Task statement ->
Write out the full listing exactly as given, minus the images.

Exercise material ->
——————————

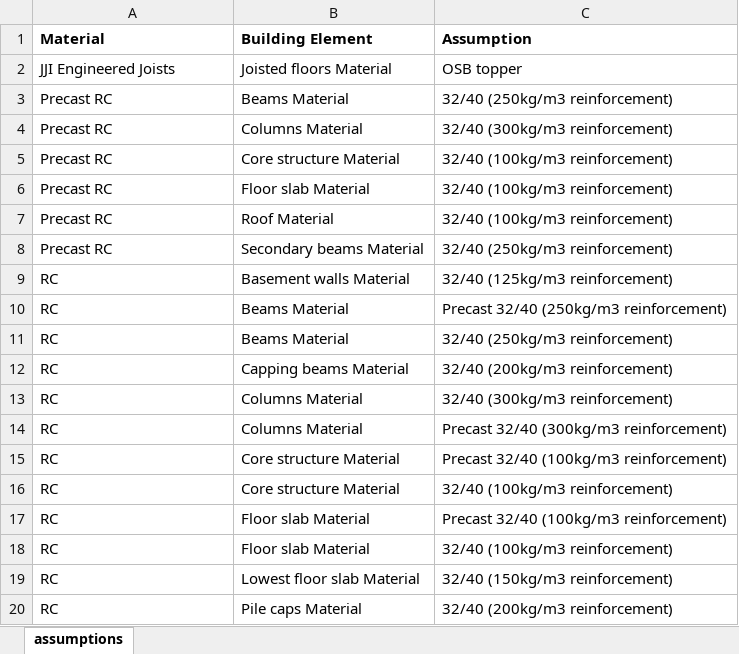
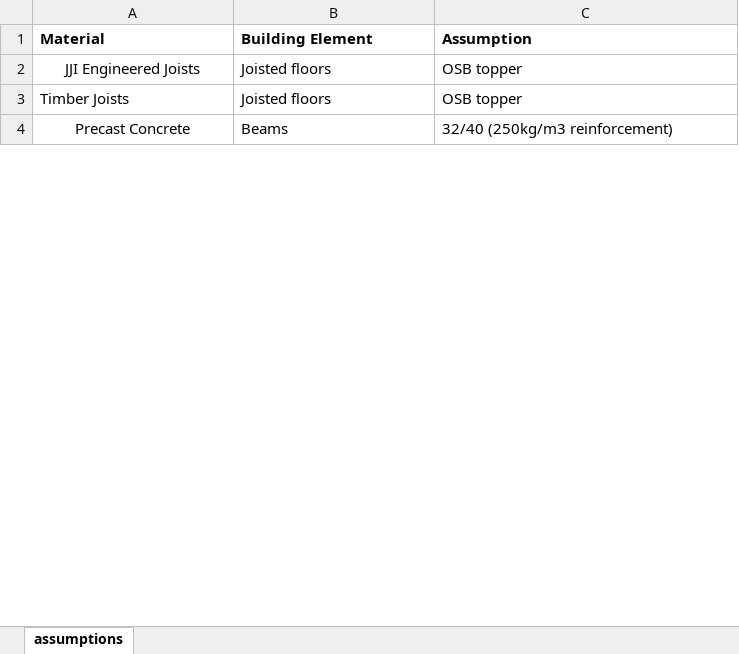
Before and after one commit to dfoshidero/EarlyStageCarbonObserver_Website, an Excel workbook: public/assets/assumptions.xlsx, sheet assumptions, drawn as a sheet; only a part is shown; values as stored, in another font and other column widths than the file's, no borders; removed rows and columns are numbered as before the commit, all else as after; the diff covers the shown part only; the diff names each change by its address in the sheet, - before the commit and + after, or states it on an @@ line.

Commit message:
Updated assumptions csv

```diff
--- a/public/assets/assumptions.xlsx (sheet assumptions)
+++ b/public/assets/assumptions.xlsx (sheet assumptions)
-A2 alignment: left
+A2 alignment: center
-B2 (Building Element): Joisted floors Material
+B2 (Building Element): Joisted floors
+row 3: Timber Joists | Joisted floors | OSB topper
-A4 (Material): Precast RC
+A4 (Material): Precast Concrete
-A4 alignment: left
+A4 alignment: center
+A4:A9 merged
-B4 (Building Element): Beams Material
+B4 (Building Element): Beams
-row 4: Precast RC | Columns Material | 32/40 (300kg/m3 reinforcement)
-row 5: Precast RC | Core structure Material | 32/40 (100kg/m3 reinforcement)
-row 6: Precast RC | Floor slab Material | 32/40 (100kg/m3 reinforcement)
-row 7: Precast RC | Roof Material | 32/40 (100kg/m3 reinforcement)
-row 8: Precast RC | Secondary beams Material | 32/40 (250kg/m3 reinforcement)
-row 9: RC | Basement walls Material | 32/40 (125kg/m3 reinforcement)
-row 10: RC | Beams Material | Precast 32/40 (250kg/m3 reinforcement)
-row 11: RC | Beams Material | 32/40 (250kg/m3 reinforcement)
-row 12: RC | Capping beams Material | 32/40 (200kg/m3 reinforcement)
-row 13: RC | Columns Material | 32/40 (300kg/m3 reinforcement)
-row 14: RC | Columns Material | Precast 32/40 (300kg/m3 reinforcement)
-row 15: RC | Core structure Material | Precast 32/40 (100kg/m3 reinforcement)
-row 16: RC | Core structure Material | 32/40 (100kg/m3 reinforcement)
-row 17: RC | Floor slab Material | Precast 32/40 (100kg/m3 reinforcement)
-row 18: RC | Floor slab Material | 32/40 (100kg/m3 reinforcement)
-row 19: RC | Lowest floor slab Material | 32/40 (150kg/m3 reinforcement)
-row 20: RC | Pile caps Material | 32/40 (200kg/m3 reinforcement)
```
Also changed, not shown: 17 added rows, 8 removed rows, 3 edited cells and cell formats elsewhere in this sheet.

——————————

Response to this task ->
Before and after one commit to dfoshidero/EarlyStageCarbonObserver_Website, an Excel workbook: public/assets/assumptions.xlsx, sheet assumptions, drawn as a sheet; only a part is shown; values as stored, in another font and other column widths than the file's, no borders; removed rows and columns are numbered as before the commit, all else as after; the diff covers the shown part only; the diff names each change by its address in the sheet, - before the commit and + after, or states it on an @@ line.

Commit message:
Updated assumptions csv

```diff
--- a/public/assets/assumptions.xlsx (sheet assumptions)
+++ b/public/assets/assumptions.xlsx (sheet assumptions)
-A2 alignment: left
+A2 alignment: center
-B2 (Building Element): Joisted floors Material
+B2 (Building Element): Joisted floors
+row 3: Timber Joists | Joisted floors | OSB topper
-A4 (Material): Precast RC
+A4 (Material): Precast Concrete
-A4 alignment: left
+A4 alignment: center
+A4:A9 merged
-B4 (Building Element): Beams Material
+B4 (Building Element): Beams
-row 4: Precast RC | Columns Material | 32/40 (300kg/m3 reinforcement)
-row 5: Precast RC | Core structure Material | 32/40 (100kg/m3 reinforcement)
-row 6: Precast RC | Floor slab Material | 32/40 (100kg/m3 reinforcement)
-row 7: Precast RC | Roof Material | 32/40 (100kg/m3 reinforcement)
-row 8: Precast RC | Secondary beams Material | 32/40 (250kg/m3 reinforcement)
-row 9: RC | Basement walls Material | 32/40 (125kg/m3 reinforcement)
-row 10: RC | Beams Material | Precast 32/40 (250kg/m3 reinforcement)
-row 11: RC | Beams Material | 32/40 (250kg/m3 reinforcement)
-row 12: RC | Capping beams Material | 32/40 (200kg/m3 reinforcement)
-row 13: RC | Columns Material | 32/40 (300kg/m3 reinforcement)
-row 14: RC | Columns Material | Precast 32/40 (300kg/m3 reinforcement)
-row 15: RC | Core structure Material | Precast 32/40 (100kg/m3 reinforcement)
-row 16: RC | Core structure Material | 32/40 (100kg/m3 reinforcement)
-row 17: RC | Floor slab Material | Precast 32/40 (100kg/m3 reinforcement)
-row 18: RC | Floor slab Material | 32/40 (100kg/m3 reinforcement)
-row 19: RC | Lowest floor slab Material | 32/40 (150kg/m3 reinforcement)
-row 20: RC | Pile caps Material | 32/40 (200kg/m3 reinforcement)
```
Also changed, not shown: 17 added rows, 8 removed rows, 3 edited cells and cell formats elsewhere in this sheet.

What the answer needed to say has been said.